Why you should listen to your opponent when you are angry, does not seem to be a wise suggestion. Yet it is the right advice.
Religious people, politicians â everybody â should learn to listen to opposing views. We must learn to listen to the other person in our angry moments.
Students shoot and kill when they canât have their way. In anger, they vent their frustrations on innocent people.
Religious militants attack and kill people who express different views. They angrily and violently defend their beliefs but will not allow others to express theirs. Their anger makes it difficult for them to tolerate divergent opinions.
We live daily in fear of angry suicide bombers who strike at random.
Some people canât listen to opposing views yet want others to listen to theirs.
Listening helps solve problems. When we listen, we hear what our opponents say.
We must not listen only to rebut. Sincere listening helps us understand our opponentâs problems and views. We must listen to know the problem, so we can respond appropriately.
Some people hate to listen when their opponents tell them they are wrong. When their opponents suggest different options, they find it difficult to listen.
Ego also prevents us from listening.
A man noticed a police officer trying hard to make some local people obey him. He observed that they did not understand the English language that the police officer spoke. So he suggested that the officer could make them understand if he spoke in a language they understood.
The police officer asked the gentleman angrily, âAre you the one to teach me how to do my work?â The suggestion offended the police officerâs ego. Yet he was not making headway by his approach.
The gentleman tried to explain but the police officer got angrier. He and his colleagues assaulted the gentleman, resulting in the man sustaining injuries.
The man was trying to help. But their inflated and conceited ego made it difficult for them to appreciate the manâs good intentions and views.
When we are arguing we are more interested in what we say than what others say. So we become impatient and canât wait for them to finish expressing or elaborating on their views. And we interrupt with our prejudices.
We may interpret our opponentsâ contrary views to be personal attacks on us.
Listening to another personâs point of view does not necessarily mean you agree with him or her.
When you listen to people you get to know how they think and why they behave the way they do. And that contributes to solving the problem. That is why you should listen to your opponent when you are angry.
Religious militants believe they are always right.

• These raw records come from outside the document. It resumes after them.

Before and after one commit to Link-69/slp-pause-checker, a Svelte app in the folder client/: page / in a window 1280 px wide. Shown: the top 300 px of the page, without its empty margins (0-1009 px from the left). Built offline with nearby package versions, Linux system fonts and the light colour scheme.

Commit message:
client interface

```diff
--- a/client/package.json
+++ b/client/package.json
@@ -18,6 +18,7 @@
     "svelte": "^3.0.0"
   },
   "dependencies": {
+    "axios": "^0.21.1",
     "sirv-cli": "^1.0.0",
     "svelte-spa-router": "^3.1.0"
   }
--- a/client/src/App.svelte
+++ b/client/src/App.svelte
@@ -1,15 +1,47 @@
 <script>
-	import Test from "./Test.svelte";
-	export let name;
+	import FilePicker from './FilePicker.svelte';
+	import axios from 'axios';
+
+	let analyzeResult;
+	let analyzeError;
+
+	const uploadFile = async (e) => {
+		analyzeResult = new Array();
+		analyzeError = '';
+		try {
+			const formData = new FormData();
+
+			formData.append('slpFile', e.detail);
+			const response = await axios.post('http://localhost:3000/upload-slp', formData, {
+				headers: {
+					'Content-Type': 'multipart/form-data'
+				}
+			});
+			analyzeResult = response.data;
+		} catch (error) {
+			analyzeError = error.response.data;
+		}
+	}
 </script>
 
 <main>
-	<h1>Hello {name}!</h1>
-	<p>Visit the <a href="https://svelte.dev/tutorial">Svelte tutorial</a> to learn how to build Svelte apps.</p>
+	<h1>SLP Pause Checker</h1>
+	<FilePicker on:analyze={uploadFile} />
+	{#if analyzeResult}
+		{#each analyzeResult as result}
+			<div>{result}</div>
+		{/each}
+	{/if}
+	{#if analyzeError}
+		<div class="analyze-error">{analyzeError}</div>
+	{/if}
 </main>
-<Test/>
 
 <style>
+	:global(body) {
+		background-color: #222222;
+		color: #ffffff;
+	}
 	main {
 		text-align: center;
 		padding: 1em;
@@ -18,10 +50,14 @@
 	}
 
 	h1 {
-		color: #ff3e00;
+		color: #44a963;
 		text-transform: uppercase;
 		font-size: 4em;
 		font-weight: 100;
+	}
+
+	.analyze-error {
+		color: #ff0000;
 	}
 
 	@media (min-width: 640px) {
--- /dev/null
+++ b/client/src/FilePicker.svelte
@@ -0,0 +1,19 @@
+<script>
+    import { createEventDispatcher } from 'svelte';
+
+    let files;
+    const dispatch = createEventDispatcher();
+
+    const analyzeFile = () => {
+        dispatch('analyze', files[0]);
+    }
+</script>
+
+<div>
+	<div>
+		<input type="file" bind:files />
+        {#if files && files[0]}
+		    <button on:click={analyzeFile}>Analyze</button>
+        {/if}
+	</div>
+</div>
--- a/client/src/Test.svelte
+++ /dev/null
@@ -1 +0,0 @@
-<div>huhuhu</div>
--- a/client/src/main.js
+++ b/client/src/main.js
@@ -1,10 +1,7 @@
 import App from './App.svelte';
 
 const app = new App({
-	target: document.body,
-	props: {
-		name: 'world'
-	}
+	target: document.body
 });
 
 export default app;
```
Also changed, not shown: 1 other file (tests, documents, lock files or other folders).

They insist they are right even when evidence or proof is provided to suggest otherwise. They canât acknowledge that others, too, could be right.
Angel Cataluna says,

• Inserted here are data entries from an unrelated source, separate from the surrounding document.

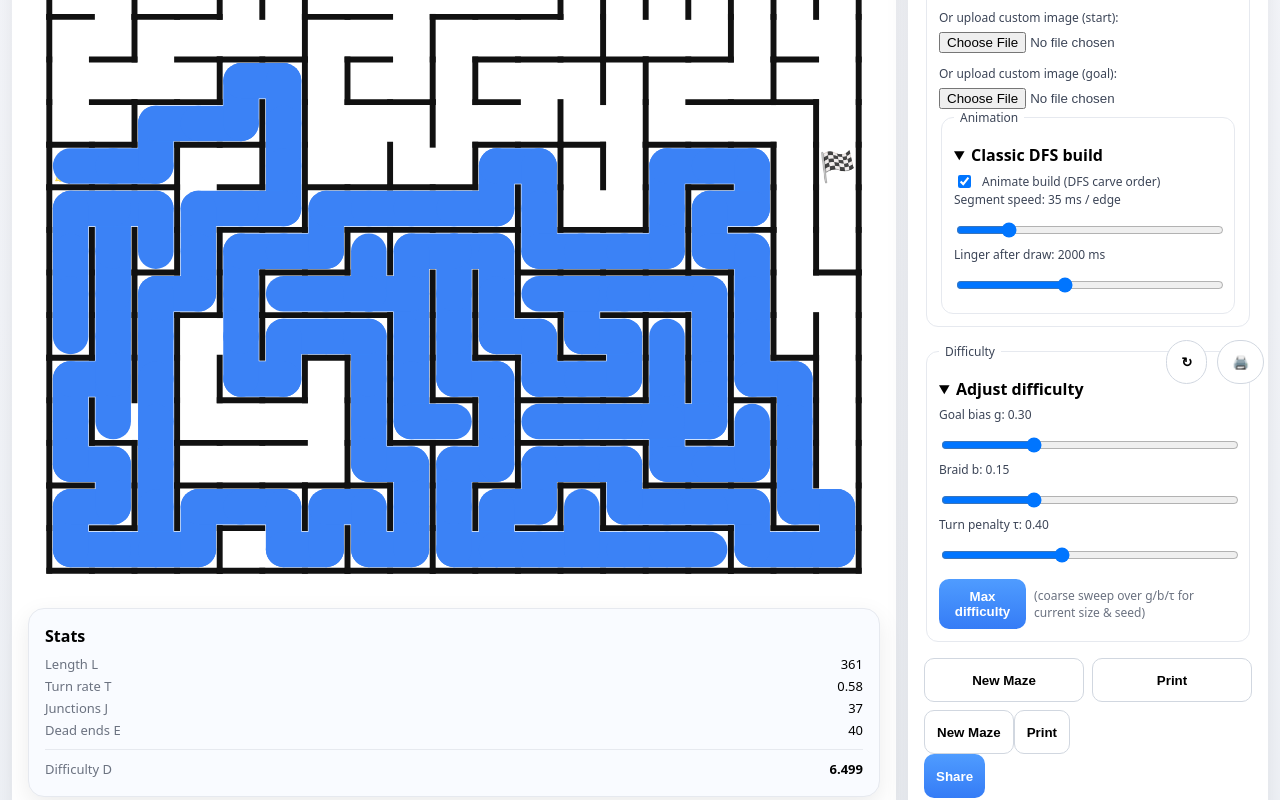
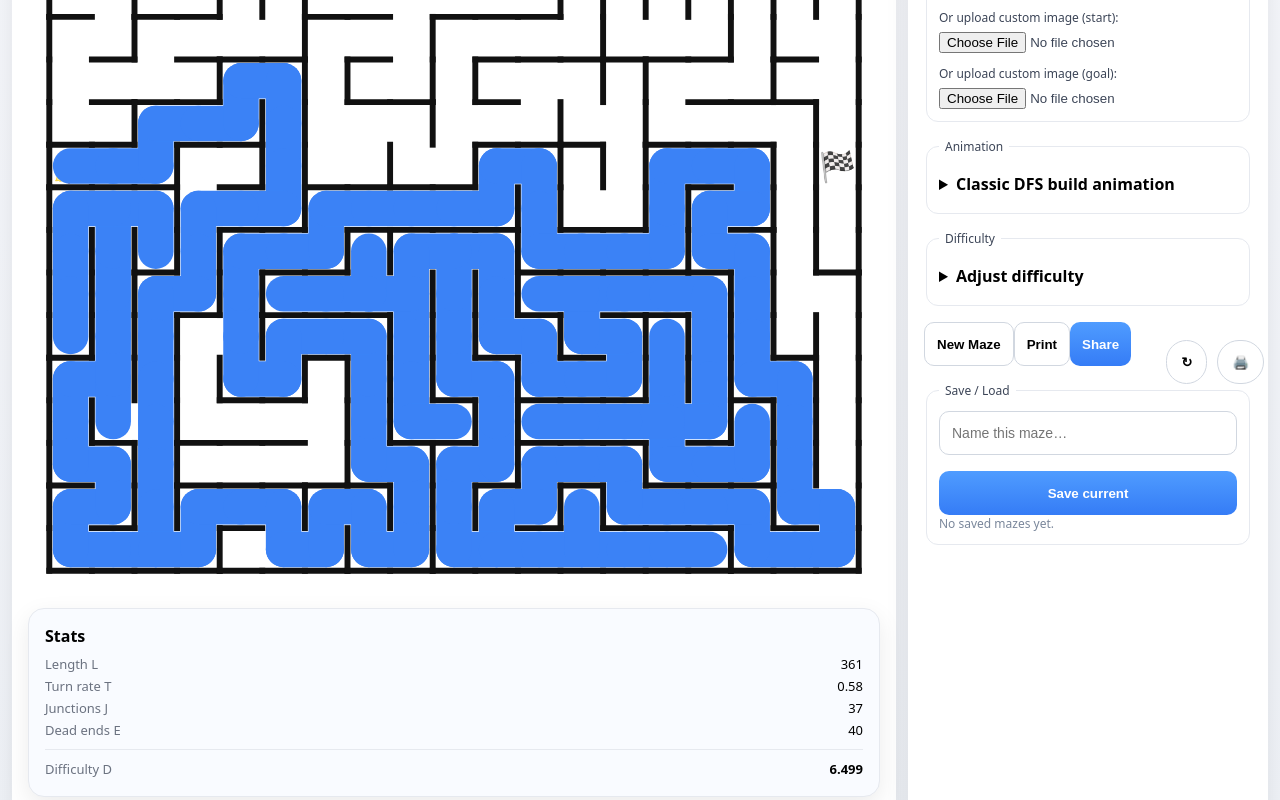
Before and after one commit to JENkt4k/maze-pwa, a React (Vite) app: page / in a window 1280 px wide. Shown: the part 400-1200 px from the top of the page. Built offline with nearby package versions, Linux system fonts and the light colour scheme.

Commit message:
ui cleanup

```diff
--- a/src/app/components/Sidebar.tsx
+++ b/src/app/components/Sidebar.tsx
@@ -196,11 +196,30 @@ export default function Sidebar(props: Props){
           </div>
         </details>
 
+
+
+        {/* Popovers (rendered at end of fieldset so z-index is sane) */}
+        {picker === "start" && (
+          <EmojiPicker
+            onSelect={(e) => setStartIcon(e)}
+            onClose={() => setPicker(null)}
+            anchorRef={startBtnRef}
+          />
+        )}
+        {picker === "goal" && (
+          <EmojiPicker
+            onSelect={(e) => setGoalIcon(e)}
+            onClose={() => setPicker(null)}
+            anchorRef={goalBtnRef}
+          />
+        )}
+      </fieldset>
+
       <fieldset>
         <legend>Animation</legend>
-          <details open>
+        <details >
           <summary style={{ cursor:"pointer", fontWeight:600, padding:"6px 0" }}>
-              Classic DFS build
+            Classic DFS build animation
           </summary>
 
           <label className="hstack" style={{ alignItems:"center", gap:8 }}>
@@ -246,29 +265,9 @@ export default function Sidebar(props: Props){
         </details>
       </fieldset>
 
-
-        {/* Popovers (rendered at end of fieldset so z-index is sane) */}
-        {picker === "start" && (
-          <EmojiPicker
-            onSelect={(e) => setStartIcon(e)}
-            onClose={() => setPicker(null)}
-            anchorRef={startBtnRef}
-          />
-        )}
-        {picker === "goal" && (
-          <EmojiPicker
-            onSelect={(e) => setGoalIcon(e)}
-            onClose={() => setPicker(null)}
-            anchorRef={goalBtnRef}
-          />
-        )}
-      </fieldset>
-
-
-
       <fieldset>
         <legend>Difficulty</legend>
-        <details open>
+        <details >
           <summary style={{ cursor:"pointer", fontWeight:600, padding:"6px 0" }}>Adjust difficulty</summary>
 
           <label>Goal bias g: {g.toFixed(2)}
@@ -293,14 +292,10 @@ export default function Sidebar(props: Props){
       </fieldset>
 
 
-      <div className="grid-2">
-        <button className="btn" onClick={onNew}>New Maze</button>
-        <button className="btn" onClick={onPrint}>Print</button>
       <div className="grid-3">
         <button className="btn" onClick={onNew}>New Maze</button>
         <button className="btn" onClick={onPrint}>Print</button>
         <button className="btn btn-primary" onClick={onShare}>Share</button>
-        </div>
       </div>
 
       <fieldset>
```
Lines whose indentation alone changed are shown as unchanged.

âTo handle an objection you must first listen to the other person, and make sure they know you are listening.â (Angel A. Cataluna, Basic Influencing and Persuasion.)
If your opponent knows that you are open to listen to what he or she says, he or she, too, will listen to you.Â You can disagree with each other, and yet have a healthy dialogue.
We learn by listening and observing. And as Cataluna said, we must make sure they know we are listening. That encourages them to also want to listen to us. That is why you should listen to your opponent when you are angry.
To be continuedâ¦